§ Work instruction
Copy out each line of the listing below in which the string "names" occurs.

§ Material for the task
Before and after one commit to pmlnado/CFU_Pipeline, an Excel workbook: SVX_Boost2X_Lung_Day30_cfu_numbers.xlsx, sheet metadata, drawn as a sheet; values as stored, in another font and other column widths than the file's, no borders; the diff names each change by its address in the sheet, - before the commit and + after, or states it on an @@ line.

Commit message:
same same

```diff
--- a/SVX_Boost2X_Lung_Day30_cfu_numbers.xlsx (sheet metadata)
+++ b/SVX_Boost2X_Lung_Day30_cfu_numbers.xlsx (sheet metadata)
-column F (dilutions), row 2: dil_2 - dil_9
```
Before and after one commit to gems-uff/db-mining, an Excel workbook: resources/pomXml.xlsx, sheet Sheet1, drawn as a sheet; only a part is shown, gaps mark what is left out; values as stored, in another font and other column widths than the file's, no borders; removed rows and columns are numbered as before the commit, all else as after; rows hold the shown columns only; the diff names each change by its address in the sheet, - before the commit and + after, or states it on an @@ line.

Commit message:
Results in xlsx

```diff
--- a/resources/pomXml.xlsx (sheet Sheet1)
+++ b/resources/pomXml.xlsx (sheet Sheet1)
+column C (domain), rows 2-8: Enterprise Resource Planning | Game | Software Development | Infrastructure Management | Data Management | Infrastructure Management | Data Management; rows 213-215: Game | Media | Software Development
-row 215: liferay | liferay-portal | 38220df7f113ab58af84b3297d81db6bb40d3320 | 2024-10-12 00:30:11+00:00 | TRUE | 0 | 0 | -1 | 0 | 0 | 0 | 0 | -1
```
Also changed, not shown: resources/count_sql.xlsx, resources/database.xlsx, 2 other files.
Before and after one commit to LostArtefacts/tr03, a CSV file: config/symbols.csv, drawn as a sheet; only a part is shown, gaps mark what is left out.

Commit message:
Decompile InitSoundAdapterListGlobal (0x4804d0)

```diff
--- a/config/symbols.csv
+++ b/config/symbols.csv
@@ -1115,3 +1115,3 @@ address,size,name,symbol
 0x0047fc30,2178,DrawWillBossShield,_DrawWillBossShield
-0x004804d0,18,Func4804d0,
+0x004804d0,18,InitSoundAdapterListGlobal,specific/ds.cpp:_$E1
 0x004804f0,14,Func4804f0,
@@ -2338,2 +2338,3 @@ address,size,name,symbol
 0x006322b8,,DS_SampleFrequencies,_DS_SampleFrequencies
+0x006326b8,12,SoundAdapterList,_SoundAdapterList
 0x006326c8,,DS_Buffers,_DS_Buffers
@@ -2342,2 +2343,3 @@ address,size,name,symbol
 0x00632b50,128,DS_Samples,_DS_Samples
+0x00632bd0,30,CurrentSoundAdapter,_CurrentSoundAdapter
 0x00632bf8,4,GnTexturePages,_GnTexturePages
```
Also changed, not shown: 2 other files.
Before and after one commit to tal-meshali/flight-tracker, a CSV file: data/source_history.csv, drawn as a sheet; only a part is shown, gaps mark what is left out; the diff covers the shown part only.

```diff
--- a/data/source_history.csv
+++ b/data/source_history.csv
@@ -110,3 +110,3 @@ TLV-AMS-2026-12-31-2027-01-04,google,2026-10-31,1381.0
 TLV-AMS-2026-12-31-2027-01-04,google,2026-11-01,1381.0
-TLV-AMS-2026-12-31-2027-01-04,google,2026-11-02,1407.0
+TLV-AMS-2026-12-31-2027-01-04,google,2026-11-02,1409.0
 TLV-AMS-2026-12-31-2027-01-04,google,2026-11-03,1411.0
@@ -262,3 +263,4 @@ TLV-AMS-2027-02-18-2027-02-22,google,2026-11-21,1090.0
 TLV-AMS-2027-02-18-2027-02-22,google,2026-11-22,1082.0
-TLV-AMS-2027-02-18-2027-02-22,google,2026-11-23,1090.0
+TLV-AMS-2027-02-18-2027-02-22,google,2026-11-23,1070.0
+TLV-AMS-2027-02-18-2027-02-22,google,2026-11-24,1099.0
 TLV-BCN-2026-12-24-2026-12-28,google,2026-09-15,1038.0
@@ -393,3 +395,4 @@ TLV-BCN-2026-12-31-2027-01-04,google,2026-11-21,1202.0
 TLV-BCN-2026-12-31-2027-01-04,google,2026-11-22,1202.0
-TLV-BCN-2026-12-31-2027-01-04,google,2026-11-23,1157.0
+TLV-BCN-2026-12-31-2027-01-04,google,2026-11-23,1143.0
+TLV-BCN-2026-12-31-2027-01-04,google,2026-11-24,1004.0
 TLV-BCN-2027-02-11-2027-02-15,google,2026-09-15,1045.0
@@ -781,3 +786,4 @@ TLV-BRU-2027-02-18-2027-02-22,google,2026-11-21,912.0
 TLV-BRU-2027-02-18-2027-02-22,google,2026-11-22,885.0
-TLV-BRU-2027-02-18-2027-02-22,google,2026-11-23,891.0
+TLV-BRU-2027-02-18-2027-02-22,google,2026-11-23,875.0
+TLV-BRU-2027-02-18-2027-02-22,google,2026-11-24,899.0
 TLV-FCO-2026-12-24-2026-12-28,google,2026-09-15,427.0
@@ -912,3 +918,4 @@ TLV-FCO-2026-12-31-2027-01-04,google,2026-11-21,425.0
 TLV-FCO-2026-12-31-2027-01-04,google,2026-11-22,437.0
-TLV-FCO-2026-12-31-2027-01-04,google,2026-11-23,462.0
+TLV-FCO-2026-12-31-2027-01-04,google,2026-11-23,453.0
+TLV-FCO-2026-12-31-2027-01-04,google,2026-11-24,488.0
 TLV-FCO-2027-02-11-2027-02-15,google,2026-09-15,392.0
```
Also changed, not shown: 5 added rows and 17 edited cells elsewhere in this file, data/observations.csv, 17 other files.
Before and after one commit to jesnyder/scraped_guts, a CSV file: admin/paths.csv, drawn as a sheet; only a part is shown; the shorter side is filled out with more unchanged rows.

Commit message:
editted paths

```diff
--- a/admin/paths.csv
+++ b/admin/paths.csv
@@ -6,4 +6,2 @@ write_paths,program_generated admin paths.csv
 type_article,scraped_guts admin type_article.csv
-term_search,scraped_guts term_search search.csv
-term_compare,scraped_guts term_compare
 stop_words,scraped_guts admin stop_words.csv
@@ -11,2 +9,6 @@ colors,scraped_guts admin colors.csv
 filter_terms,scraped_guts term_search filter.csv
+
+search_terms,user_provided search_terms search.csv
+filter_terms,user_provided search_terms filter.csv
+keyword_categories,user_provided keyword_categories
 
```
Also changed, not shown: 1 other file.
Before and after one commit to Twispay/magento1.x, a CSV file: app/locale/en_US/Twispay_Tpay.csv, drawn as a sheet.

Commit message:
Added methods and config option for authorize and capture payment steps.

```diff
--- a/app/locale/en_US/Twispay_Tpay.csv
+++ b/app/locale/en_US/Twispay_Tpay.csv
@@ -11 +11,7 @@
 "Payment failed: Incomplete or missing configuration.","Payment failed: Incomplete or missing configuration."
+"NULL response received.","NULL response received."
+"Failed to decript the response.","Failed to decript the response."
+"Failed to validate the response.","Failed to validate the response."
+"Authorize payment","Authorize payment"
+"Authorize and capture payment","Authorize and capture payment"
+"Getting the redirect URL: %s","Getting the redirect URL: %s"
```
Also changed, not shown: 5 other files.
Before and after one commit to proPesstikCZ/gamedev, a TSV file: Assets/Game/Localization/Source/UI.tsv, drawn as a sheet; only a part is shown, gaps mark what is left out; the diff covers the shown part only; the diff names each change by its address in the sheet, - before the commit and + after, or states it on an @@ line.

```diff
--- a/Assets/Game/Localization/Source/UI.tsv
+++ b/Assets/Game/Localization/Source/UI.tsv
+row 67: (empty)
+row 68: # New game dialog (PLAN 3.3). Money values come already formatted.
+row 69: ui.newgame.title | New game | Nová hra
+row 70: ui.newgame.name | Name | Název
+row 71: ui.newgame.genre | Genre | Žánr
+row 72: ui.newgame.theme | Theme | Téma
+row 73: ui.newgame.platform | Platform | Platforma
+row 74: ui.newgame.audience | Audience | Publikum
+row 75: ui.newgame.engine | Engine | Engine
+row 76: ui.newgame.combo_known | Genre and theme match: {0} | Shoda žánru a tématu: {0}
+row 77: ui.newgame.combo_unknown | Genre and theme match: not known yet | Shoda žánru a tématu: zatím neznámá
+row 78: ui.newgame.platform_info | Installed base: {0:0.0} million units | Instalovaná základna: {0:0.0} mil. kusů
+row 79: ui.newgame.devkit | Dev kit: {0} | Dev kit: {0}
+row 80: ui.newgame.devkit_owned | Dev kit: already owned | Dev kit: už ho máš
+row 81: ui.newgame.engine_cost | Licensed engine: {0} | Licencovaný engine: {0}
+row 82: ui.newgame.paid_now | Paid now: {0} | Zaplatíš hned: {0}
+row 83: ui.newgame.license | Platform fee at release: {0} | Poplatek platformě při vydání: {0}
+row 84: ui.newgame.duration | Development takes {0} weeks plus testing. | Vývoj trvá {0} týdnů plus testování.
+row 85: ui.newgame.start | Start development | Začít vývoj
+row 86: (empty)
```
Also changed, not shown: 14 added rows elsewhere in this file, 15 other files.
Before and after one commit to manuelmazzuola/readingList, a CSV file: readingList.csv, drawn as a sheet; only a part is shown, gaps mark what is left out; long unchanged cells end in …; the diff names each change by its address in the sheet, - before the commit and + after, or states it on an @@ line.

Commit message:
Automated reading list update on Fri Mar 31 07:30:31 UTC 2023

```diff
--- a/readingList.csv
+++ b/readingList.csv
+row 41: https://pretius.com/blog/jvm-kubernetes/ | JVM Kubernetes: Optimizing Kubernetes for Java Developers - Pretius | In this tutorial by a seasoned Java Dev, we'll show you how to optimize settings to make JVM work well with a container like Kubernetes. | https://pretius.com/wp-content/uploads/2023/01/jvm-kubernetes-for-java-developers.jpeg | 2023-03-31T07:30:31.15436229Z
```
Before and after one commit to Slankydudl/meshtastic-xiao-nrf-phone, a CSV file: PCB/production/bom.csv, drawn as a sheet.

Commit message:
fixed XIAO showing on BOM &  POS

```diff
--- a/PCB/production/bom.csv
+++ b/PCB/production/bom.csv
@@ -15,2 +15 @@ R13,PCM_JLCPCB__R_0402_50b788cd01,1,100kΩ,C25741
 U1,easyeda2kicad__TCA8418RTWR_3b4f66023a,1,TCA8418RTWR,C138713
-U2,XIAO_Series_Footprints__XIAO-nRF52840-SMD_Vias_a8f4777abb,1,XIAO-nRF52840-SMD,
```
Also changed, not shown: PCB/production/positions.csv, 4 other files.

§ Result below
Before and after one commit to pmlnado/CFU_Pipeline, an Excel workbook: SVX_Boost2X_Lung_Day30_cfu_numbers.xlsx, sheet metadata, drawn as a sheet; values as stored, in another font and other column widths than the file's, no borders; the diff names each change by its address in the sheet, - before the commit and + after, or states it on an @@ line.
Before and after one commit to gems-uff/db-mining, an Excel workbook: resources/pomXml.xlsx, sheet Sheet1, drawn as a sheet; only a part is shown, gaps mark what is left out; values as stored, in another font and other column widths than the file's, no borders; removed rows and columns are numbered as before the commit, all else as after; rows hold the shown columns only; the diff names each change by its address in the sheet, - before the commit and + after, or states it on an @@ line.
Before and after one commit to proPesstikCZ/gamedev, a TSV file: Assets/Game/Localization/Source/UI.tsv, drawn as a sheet; only a part is shown, gaps mark what is left out; the diff covers the shown part only; the diff names each change by its address in the sheet, - before the commit and + after, or states it on an @@ line.
Before and after one commit to manuelmazzuola/readingList, a CSV file: readingList.csv, drawn as a sheet; only a part is shown, gaps mark what is left out; long unchanged cells end in …; the diff names each change by its address in the sheet, - before the commit and + after, or states it on an @@ line.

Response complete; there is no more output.